Postdoctoral Apprenticeship Research: Past, Present and Future
The impact of postdoctoral research and the effects of postdoctoral fellowships from all over the world has increased the interest of leading universities, research institutions and the business sector in the recruitment of postdocs. The opening of new positions and the implementation of new training programs makes postdocs an important, but very particular group of scholars in the scientific community; a group who face many challenges and uncertainties. The temporal nature of postdoctoral positions transforms this category of academic researchers into scientific ambassadors and creative, independent, mobile, and engaged insiders of the global research landscape. The title of the most famous book about postdocs is “The postdoc landscape: The invisible scholar” (2018) edited by Jaeger and Dinin, however one can assert that due to the increasing attention to PhD graduate research, postdocs have definitely become visible and become one of the top topics on the research agenda.
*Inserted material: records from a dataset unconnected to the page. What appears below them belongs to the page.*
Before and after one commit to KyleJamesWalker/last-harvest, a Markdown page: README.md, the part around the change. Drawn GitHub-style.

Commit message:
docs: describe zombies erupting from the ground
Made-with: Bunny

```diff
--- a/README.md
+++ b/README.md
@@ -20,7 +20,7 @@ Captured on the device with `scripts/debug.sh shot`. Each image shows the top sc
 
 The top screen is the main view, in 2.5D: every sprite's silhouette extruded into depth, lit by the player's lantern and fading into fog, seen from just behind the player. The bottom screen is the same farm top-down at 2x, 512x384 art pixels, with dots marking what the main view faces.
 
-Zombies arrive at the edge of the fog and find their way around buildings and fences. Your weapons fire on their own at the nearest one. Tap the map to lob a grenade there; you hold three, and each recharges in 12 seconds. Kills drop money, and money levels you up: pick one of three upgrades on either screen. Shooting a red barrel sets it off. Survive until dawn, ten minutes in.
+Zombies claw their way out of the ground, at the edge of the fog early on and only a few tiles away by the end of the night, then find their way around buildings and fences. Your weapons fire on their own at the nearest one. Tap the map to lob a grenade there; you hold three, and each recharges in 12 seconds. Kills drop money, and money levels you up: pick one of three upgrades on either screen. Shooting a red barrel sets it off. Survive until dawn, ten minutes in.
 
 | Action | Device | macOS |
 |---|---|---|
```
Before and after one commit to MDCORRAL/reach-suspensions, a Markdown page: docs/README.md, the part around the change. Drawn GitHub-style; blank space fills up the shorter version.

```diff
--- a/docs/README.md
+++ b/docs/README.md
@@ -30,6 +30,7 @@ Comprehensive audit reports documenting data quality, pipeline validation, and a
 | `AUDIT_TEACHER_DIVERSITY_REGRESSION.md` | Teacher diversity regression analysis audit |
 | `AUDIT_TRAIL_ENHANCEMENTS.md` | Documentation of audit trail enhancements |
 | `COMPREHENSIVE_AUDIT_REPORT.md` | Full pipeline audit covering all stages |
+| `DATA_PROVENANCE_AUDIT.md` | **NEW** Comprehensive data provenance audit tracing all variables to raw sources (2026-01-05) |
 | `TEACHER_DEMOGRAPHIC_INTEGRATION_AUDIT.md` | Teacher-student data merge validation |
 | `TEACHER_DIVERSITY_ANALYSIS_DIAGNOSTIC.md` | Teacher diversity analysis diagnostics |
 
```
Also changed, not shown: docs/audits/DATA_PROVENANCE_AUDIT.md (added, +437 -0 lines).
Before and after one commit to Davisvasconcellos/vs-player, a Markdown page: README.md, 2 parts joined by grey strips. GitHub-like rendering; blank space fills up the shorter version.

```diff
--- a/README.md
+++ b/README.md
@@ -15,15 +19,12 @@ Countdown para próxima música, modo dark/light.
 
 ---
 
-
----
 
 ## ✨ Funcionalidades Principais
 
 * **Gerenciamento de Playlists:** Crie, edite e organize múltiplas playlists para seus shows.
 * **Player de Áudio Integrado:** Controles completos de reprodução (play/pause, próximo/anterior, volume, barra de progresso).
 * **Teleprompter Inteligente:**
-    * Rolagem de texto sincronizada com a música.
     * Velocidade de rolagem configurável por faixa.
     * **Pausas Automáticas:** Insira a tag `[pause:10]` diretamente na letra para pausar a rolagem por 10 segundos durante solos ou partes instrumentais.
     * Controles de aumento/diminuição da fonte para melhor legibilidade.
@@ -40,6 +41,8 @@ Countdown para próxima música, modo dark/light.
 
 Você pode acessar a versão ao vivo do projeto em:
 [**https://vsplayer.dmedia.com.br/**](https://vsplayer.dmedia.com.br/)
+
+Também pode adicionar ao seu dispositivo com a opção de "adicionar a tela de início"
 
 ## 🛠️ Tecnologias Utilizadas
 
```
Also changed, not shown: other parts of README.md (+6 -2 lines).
Many researchers have contributed to the overview of different aspects of the postdoctoral phenomenon in terms of policy, the labor market, the academic landscape and the economy. Features, including position specificity, career prospects, research productivity, collaboration development, non-academic options, and the commercialization of research, have been investigated by contemporary scholars. In this reading list, we offer some of the most cited, well-known, and newest articles representing the latest surveys of postdoctoral issues. Earlier scientific works focus on the study of postdocs’ backgrounds, their expectations and career prospects regarding different research fields and gender. The actual research of postdocs has moved from general to specific issues: postdoctoral research productivity, the commercialization of postdoctoral programs and postdoc technology transfer into the non-academic sector. Commercialization goals predetermine the necessity for the multiplicity of postdoctoral programs (startup postdoc program), the internationality of postdocs (scientific networks) and the improvement of postdoc support (supervision, mentoring etc.). This reading list is a useful tool for the administrative development of postdoctoral programs at universities, and other research and non-academic institutions. The papers listed below include unique autobiographical stories of postdocs published in Science and Nature. These authors, except for the paper by Nerad and Cerny, share their viewpoints and professional insights into different postdoc issues. Based on personal experience, the scholars represent the postdoc not only as an abstract subject, but also as a real living actor in academic society. Reported successes and failures of postdocs can help young researchers better plan their career and managers raise the efficacy of postdoctoral programs.